SSH remains the most common way by which we access our Linux servers. Most people don’t manually log into the server console itself. Through SSH, you can do almost everything except for certain low-level operations. However, this leaves us open to the possibility of disconnection. It might be unexpected but is a very real possibility. A sudden fluctuation on the Internet, a power surge, and your SSH session are immediately terminated. Along with that, any processes that might have been running are typically terminated as well. Not just the ones active, but all the background process as well. If you were doing something important that shouldn’t be interrupted in the middle – like a complex installation, this can completely mess up your system.
I just close my SSH session. I don’t exit gracefully or anything. I just press the “X” at the top of the Window. When I log in again, my process has vanished. It no longer exists and was killed as soon as I closed SSH:
Now let’s try the same thing with screen activated. In the screenshot below, I run the same command, but this time inside a “screen”
This is a new screen session, within screen “0”. Now when I close SSH and come back, I can get a list of all previous screens using the command:
To reconnect to it, just type:
And this will take you back to where you were before the SSH connection was terminated! It’s an amazing tool that you need to use for all important operations as insurance against accidental terminations.
Manually Detaching Screens
When you break an SSH session, what actually happens is that the screen is automatically detachedfrom it and exists independently. While this is great, you can also detach screens manually and have multiple screens existing at the same time.
For example, to detach a screen just type:
And the current screen will be detached and preserved. However, all the processes inside it are still running, and all the states are preserved:
You can re-attach to a screen at any time using the “screen -r” command.
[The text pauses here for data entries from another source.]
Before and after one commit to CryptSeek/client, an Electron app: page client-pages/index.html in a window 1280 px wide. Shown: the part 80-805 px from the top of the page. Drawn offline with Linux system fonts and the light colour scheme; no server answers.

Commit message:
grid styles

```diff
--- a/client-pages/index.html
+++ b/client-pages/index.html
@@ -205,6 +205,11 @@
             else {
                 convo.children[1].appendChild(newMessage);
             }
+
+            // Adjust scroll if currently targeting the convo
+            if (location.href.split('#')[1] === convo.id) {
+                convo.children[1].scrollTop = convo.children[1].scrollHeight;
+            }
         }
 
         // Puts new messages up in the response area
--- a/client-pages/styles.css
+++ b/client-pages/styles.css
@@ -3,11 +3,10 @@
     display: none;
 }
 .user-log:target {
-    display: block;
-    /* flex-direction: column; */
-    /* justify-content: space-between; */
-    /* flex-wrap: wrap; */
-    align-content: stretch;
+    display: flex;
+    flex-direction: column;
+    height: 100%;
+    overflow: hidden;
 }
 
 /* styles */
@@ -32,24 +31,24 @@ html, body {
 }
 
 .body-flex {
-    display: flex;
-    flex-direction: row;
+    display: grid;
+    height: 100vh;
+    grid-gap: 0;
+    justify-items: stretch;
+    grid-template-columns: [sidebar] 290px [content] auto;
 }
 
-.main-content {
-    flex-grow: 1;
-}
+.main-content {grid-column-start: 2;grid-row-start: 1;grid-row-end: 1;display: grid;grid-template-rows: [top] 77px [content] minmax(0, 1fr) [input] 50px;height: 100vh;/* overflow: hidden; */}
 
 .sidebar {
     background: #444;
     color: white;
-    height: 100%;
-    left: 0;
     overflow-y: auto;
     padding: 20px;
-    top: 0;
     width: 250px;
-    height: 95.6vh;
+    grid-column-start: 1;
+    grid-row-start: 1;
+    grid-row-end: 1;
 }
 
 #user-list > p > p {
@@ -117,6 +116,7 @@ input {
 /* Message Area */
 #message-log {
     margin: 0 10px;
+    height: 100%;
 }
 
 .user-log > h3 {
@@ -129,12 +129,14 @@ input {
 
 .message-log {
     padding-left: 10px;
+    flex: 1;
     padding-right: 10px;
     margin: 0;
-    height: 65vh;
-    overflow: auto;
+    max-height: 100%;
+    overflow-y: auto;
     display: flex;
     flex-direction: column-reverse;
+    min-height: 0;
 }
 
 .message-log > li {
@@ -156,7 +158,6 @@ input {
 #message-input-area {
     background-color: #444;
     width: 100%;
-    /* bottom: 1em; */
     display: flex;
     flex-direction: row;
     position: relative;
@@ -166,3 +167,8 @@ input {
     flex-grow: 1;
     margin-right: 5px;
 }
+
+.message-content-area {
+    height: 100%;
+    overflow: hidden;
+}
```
To connect to a specific screen instead of the most recent, use:
screen -r [screenname]
Changing the Screen Names to Make Them More Relevant
By default, the screen names don’t mean much. And when you have a bunch of them present, you won’t know which screens contain which processes. Fortunately, renaming a screen is easy when inside one. Just type:
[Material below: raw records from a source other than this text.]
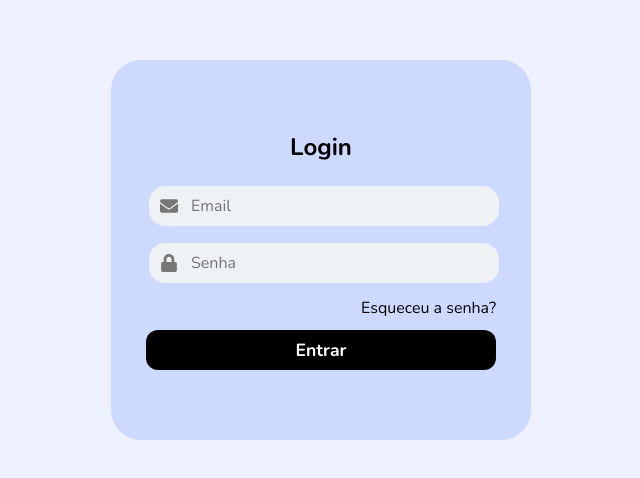
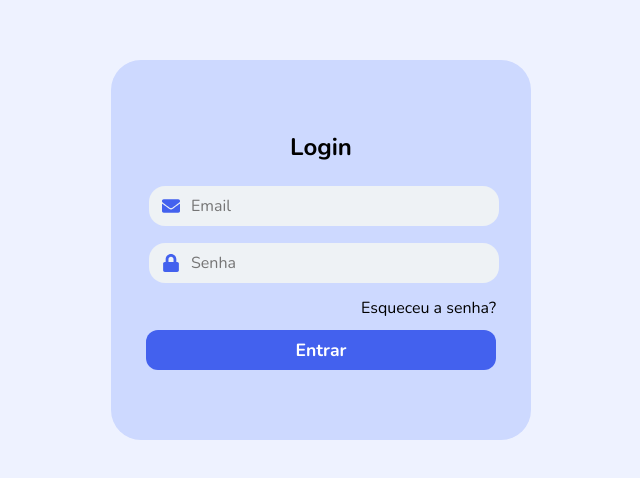
Before and after one commit to Gabriel-Tavora/time-management, a React (Vite) app: page / in a window 1280 px wide. Shown: the part 150-628 px from the top of the page, without its empty margins (319-959 px from the left). Built offline with nearby package versions, Linux system fonts and the light colour scheme.

Commit message:
login page reform

```diff
--- a/src/pages/Login/Login.css
+++ b/src/pages/Login/Login.css
@@ -51,10 +51,10 @@
 
 .input-icon {
   position: absolute;
-  left: 14px;
+  left: 16px;
   top: 50%;
   transform: translateY(-50%);
-  color: #777;
+  color: #4361ee;
   font-size: 18px;
   cursor: pointer;
   pointer-events: none;
@@ -70,11 +70,11 @@
 }
 
 .login-page a:hover {
-  color: #254a5c;
+  color: #4361ee;
 }
 
 .login-page button {
-  background-color: black;
+  background-color: #4361ee;
   color: #ffffff;
   min-width: 200px;
   width: 100%;
@@ -89,5 +89,5 @@
 }
 
 .login-page button:hover {
-  opacity: 0.85;
+  background-color: #3d57cf;
 }
```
We saw in the previous article that “ctrl+a” is the trigger condition for screen commands. The colon (:) will take you to the bottom of the screen where you can type commands. To rename, use:
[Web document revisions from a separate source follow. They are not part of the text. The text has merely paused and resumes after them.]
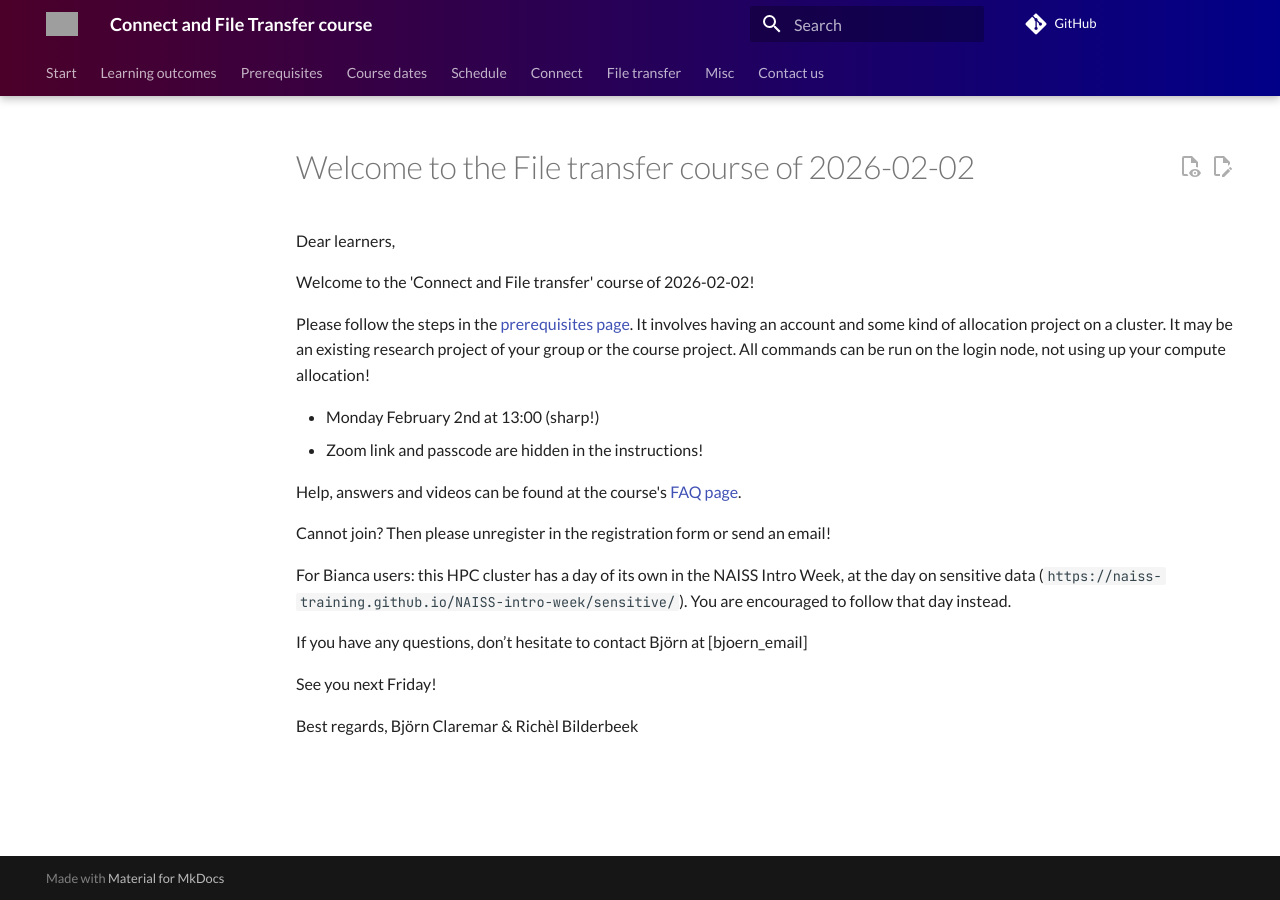
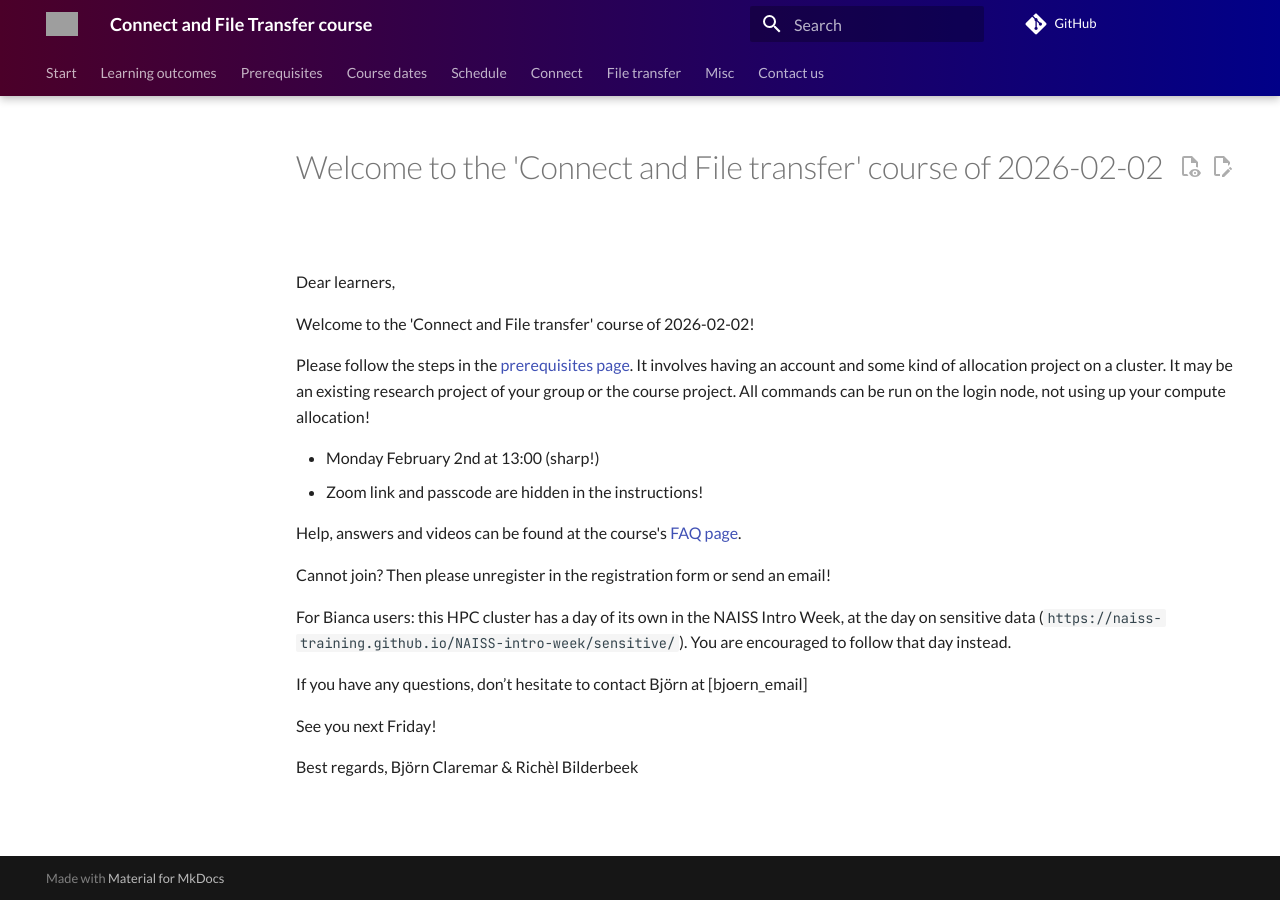
Before and after one commit to UPPMAX/naiss_file_transfer_course, an MkDocs documentation site: the page built from docs/communication/welcome_email_feb2026.md, in a window 1280 px wide. Built offline with MkDocs 1.6.1 and Material for MkDocs 9.7.7, drawn with Linux system fonts in a browser that asks for light colours; comment, search, counter and statistics services are not loaded; grey boxes are pictures that could not be loaded.

Commit message:
Use correct course name

```diff
--- a/docs/communication/welcome_email_feb2026.md
+++ b/docs/communication/welcome_email_feb2026.md
@@ -1,4 +1,4 @@
-# Welcome to the File transfer course of 2026-02-02
+# Welcome to the 'Connect and File transfer' course of 2026-02-02
 
 <!-- markdownlint-disable MD013 --><!-- We ignore the 80-chars max line length, so that these letters can be copy-pasted as-is -->
 
```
Now you can have as many screens as you want without getting confused about which one is which!